To make an informed choice on which DIY 3D printer to build you need to ask yourself a few questions. How confident are you in your mechanical ability? What types of objects do you wish to print? In what materials would you like to print those objects? How big are those objects you wish to print?
We offer two kits that can be used as entry level builds though will be relevant as you progress more into the world of 3D printing. We've found it best to stick to some basic metrics and build from that. First, material. We recommend new builders focus on using PLA as the primarily printing material. It's safe, not noxious and is easy to work with. It has a relatively low melting point between 180* C and 210*C though most use it in the 185* C to 195* C range and is a very forgiving material with which to learn the craft of 3D printing. Once you become familiar with the basic mechanics of thermal extrusion as it relates to 3D printing you'll be ready for all kinds of materials. There is a wide variety of material with more coming out every week. First though, one needs to understand the basics.

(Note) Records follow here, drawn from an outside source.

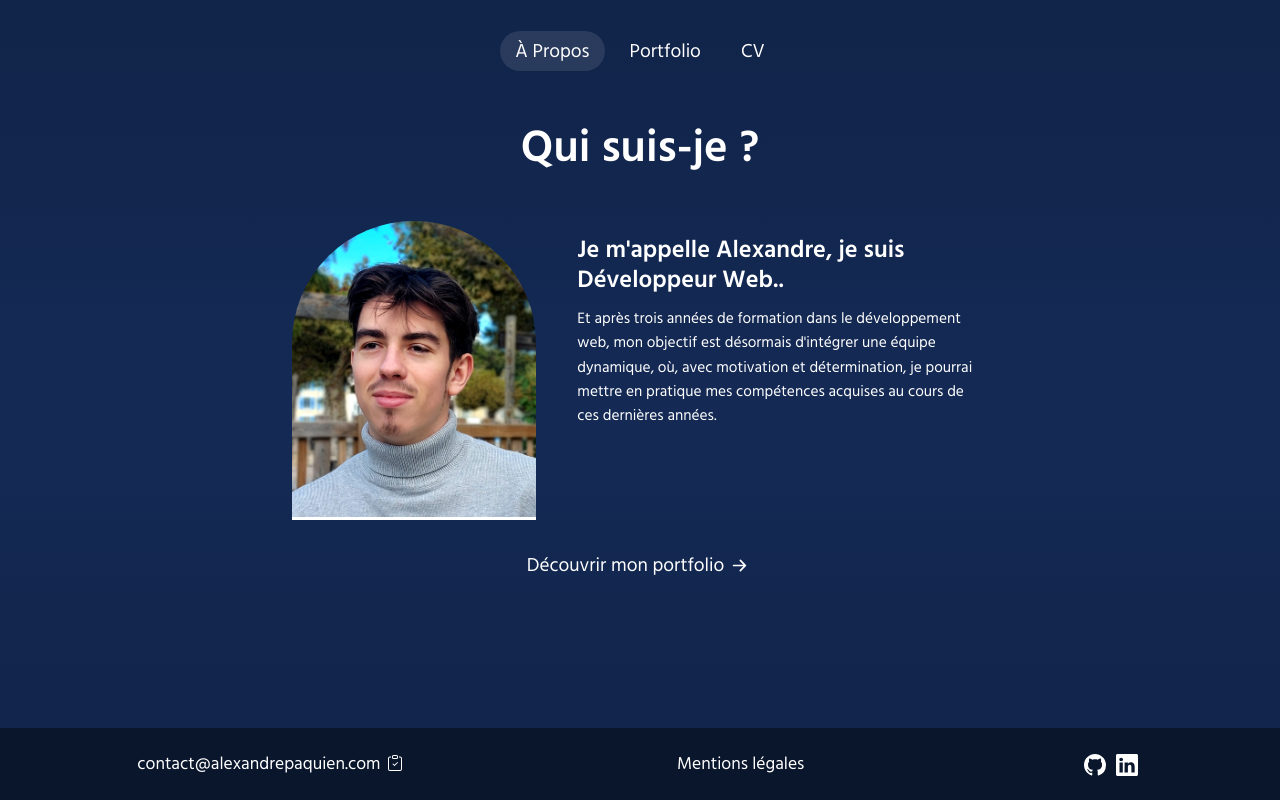
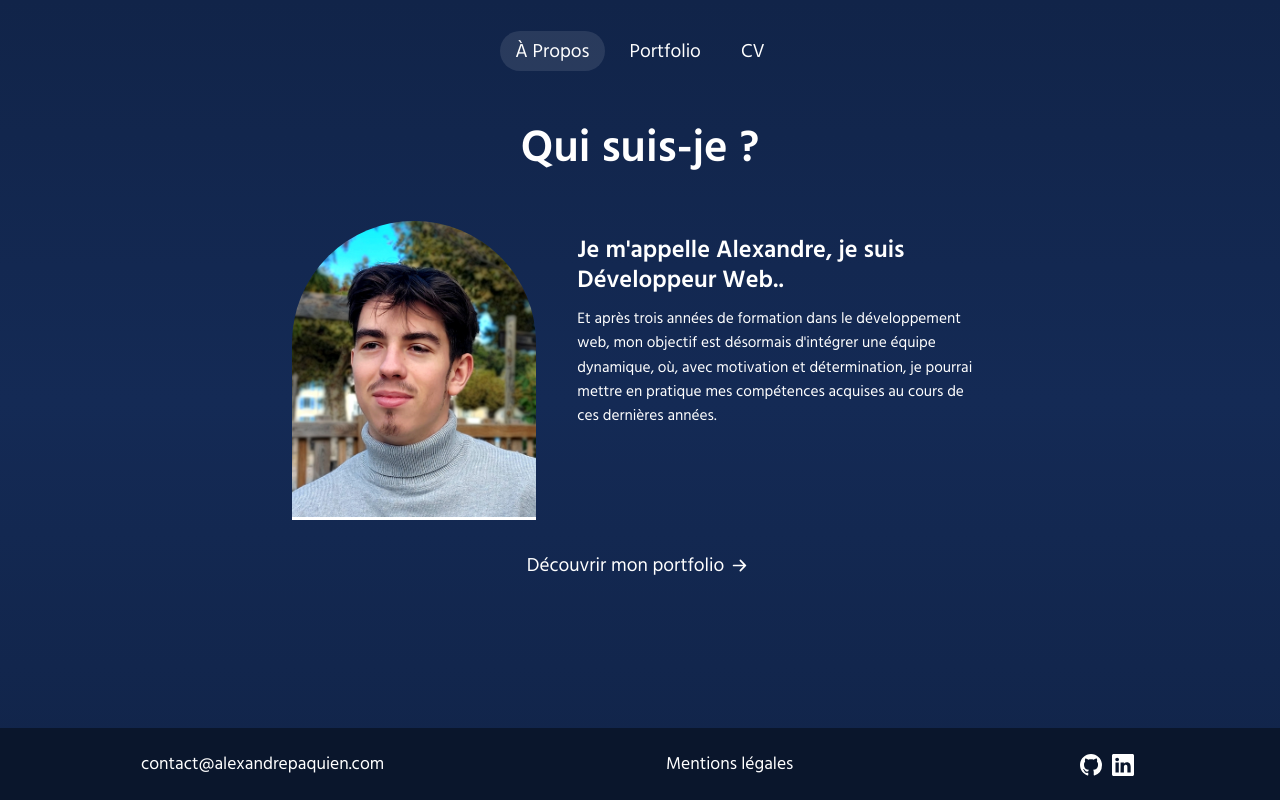
Before and after one commit to Alex-Pqn/portfolio, a React (Vite) app: page / in a window 1280 px wide. Built offline with nearby package versions, Linux system fonts and the light colour scheme.

Commit message:
Remove ButtonCopyToClipboard

```diff
--- a/src/components/Button/ButtonCopyToClipboard/ButtonCopyToClipboard.module.scss
+++ /dev/null
@@ -1,20 +0,0 @@
-@import '@/styles/mixins.scss';
-
-.copy-to-clipboard {
-  padding-bottom: 4px;
-
-  &__copy-button {
-    button {
-      @include transparent-button;
-      @include column-flex-center;
-      cursor: pointer;
-
-      &:hover {
-        opacity: 0.75;
-      }
-    }
-  }
-  &__copied-icon {
-    @include column-flex-center;
-  }
-}
--- a/src/components/Button/ButtonCopyToClipboard/ButtonCopyToClipboard.tsx
+++ /dev/null
@@ -1,48 +0,0 @@
-import styles from './ButtonCopyToClipboard.module.scss'
-import IconClipboardCheck from '@/components/Icon/IconClipboardCheck/IconClipboardCheck'
-import IconCheck from '@/components/Icon/IconCheck/IconCheck'
-import { useState } from 'react'
-
-interface Props {
-  textToCopy: string
-  size?: string
-}
-
-const ButtonCopyToClipboard = ({
-  textToCopy,
-  size,
-}: Props): React.JSX.Element => {
-  const [isCopied, setIsCopied] = useState(false)
-  const isDesktopDisplay = document.documentElement.clientWidth >= 1200
-
-  // Hide component on mobile devices
-  // Event not supported
-  if (!isDesktopDisplay) return null!
-
-  const copyToClipboard = () => {
-    navigator.clipboard.writeText(textToCopy).then(() => {
-      setIsCopied(true)
-      setTimeout(() => setIsCopied(false), 1000)
-    })
-  }
-
-  return (
-    <div className={styles['copy-to-clipboard']}>
-      {isCopied ? (
-        /* copied-icon */
-        <div className={styles['copy-to-clipboard__copied-icon']}>
-          <IconCheck color="rgb(0, 255, 0)" size={size} />
-        </div>
-      ) : (
-        /* copy-button */
-        <div className={styles['copy-to-clipboard__copy-button']}>
-          <button onClick={copyToClipboard} type="button">
-            <IconClipboardCheck size={size} />
-          </button>
-        </div>
-      )}
-    </div>
-  )
-}
-
-export default ButtonCopyToClipboard
--- a/src/components/Default/DefaultFooter/DefaultFooter.module.scss
+++ b/src/components/Default/DefaultFooter/DefaultFooter.module.scss
@@ -17,12 +17,6 @@
 
   &__email {
     @include row-flex-center;
-
-    &__link {
-    }
-    &__copy-button {
-      padding-left: 6px;
-    }
   }
 
   &__mentions {
--- a/src/components/Default/DefaultFooter/DefaultFooter.tsx
+++ b/src/components/Default/DefaultFooter/DefaultFooter.tsx
@@ -1,4 +1,3 @@
-import ButtonCopyToClipboard from '@/components/Button/ButtonCopyToClipboard/ButtonCopyToClipboard'
 import styles from './DefaultFooter.module.scss'
 import SocialGithub from '@/components/Social/SocialGithub/SocialGithub'
 import SocialLinkedin from '@/components/Social/SocialLinkedin/SocialLinkedin'
@@ -11,12 +10,7 @@ const DefaultFooter = (): React.JSX.Element => {
     <footer className={styles.footer}>
       {/* email */}
       <div className={styles.footer__email}>
-        <div className={styles.footer__email__link}>
-          <a href={`mailto:${email}`}>{email}</a>
-        </div>
-        <div className={styles['footer__email__copy-button']}>
-          <ButtonCopyToClipboard textToCopy={email} />
-        </div>
+        <a href={`mailto:${email}`}>{email}</a>
       </div>
       {/* mentions */}
       <div className={styles.footer__mentions}>
```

The second point is size. Many times first builders are more concerned with the size of the print bed. The volume in which the machine prints is called the "build envelope". It's basically a big cube. A common size for not only a first build but many other builds is a 200 mm x 200 xx 200 mm build envelope. Or about an 8" cube. that might not sound like a lot but you can print many things, if not most everything you want or need in that build envelope. We recommend using this size as it's widely supported in the community and the common designs use these dimensions making sourcing parts easier. Manage your expectations, start at a reasonable size with something others have built.
We recommend two designs, both Reprap style designs, as first builds. They are our original mashup, the Roaddog Labs Bart and our variant of the i3 Rework, the Baja Rework.

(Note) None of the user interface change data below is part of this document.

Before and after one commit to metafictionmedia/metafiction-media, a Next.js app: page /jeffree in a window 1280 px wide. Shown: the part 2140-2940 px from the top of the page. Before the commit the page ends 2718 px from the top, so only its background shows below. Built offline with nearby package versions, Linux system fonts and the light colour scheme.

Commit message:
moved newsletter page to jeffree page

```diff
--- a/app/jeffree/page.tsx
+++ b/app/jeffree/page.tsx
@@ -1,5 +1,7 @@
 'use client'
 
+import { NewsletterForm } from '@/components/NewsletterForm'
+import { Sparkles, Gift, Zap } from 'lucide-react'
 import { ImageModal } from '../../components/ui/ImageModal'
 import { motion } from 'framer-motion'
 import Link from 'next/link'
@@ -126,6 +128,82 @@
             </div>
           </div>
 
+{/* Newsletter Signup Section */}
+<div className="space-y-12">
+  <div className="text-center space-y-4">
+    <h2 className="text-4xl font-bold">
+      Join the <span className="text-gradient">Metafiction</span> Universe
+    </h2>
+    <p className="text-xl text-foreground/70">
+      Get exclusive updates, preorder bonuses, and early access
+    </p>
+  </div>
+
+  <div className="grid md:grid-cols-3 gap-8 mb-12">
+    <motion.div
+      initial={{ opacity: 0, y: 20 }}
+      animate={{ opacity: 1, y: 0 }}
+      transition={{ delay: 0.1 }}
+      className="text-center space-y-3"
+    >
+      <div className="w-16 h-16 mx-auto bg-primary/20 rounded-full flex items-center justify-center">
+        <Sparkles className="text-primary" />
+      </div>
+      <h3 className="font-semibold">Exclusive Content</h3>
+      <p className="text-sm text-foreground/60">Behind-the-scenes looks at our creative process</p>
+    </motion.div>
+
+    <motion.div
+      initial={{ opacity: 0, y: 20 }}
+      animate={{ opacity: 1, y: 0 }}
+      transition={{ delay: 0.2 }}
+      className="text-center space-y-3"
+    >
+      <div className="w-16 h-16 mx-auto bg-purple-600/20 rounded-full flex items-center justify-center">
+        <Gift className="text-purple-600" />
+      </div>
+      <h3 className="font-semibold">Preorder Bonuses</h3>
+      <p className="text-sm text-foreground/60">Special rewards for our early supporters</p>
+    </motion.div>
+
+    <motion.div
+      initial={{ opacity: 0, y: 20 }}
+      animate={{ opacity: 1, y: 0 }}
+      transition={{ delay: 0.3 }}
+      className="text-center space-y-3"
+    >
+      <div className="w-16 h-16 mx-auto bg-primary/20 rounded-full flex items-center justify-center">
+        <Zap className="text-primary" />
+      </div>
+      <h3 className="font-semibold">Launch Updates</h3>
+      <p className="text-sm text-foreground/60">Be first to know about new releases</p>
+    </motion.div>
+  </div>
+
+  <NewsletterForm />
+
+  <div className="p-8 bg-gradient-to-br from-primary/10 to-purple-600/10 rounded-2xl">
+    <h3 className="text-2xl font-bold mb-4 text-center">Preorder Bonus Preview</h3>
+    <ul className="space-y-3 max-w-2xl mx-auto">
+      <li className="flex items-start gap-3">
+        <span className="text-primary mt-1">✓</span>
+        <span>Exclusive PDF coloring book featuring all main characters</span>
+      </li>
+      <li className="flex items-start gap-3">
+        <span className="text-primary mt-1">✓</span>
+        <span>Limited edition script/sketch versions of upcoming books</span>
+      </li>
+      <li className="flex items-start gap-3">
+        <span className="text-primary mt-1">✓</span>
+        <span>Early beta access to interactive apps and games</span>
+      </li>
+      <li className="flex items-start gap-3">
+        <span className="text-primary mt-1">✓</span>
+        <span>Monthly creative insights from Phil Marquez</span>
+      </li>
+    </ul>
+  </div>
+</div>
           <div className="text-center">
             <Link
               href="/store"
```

The Roaddog Labs Bart is our latest design and the machine we recommend for first time builds. It incorporates a full melamine frame that provides more strength, stability and higher print speeds compared to a threaded rod design. Other enhancements include a redesigned direct drive extruder, belt tensioner on the Y axis, screw adjustable Z endstop traigger an the option for three point bed leveling. Bart includes a heated bed which is a requirement to print higher temp plastics like ABS. The included E3D v6 Lite hot end is a best of breed part and is good for temps to 240* C. Once you get the hang of it you can upgrade to an E3D v6 all metal hot end and extend your printing temps past 300* C.
Our other offering is an i3 Rework variant called the Baja_i3_Rework. It's an older, rod frame based design. It includes a heated bed. The included hot end is good for temps to 240* C and once you get the hang of it you can upgrade to an all metal hot end and extend your printing temps past 300* C. The i3 variants are all derivatives of the original Prusa i3, perhaps the most popular Reprap design today. Our Baja variant is a Rework that uses a four part melamine frame and herringbone gears on the extruder. the melamine frame lowers cost while offering stability compared to the more costly aluminum or steel frames. We don't use acrylic for frames because it's prone to crack and is typically more expensive than melamine. A herringbone extruder gear pattern makes extrusion more precise as it reduces backlash in the extrusion process a significant amount.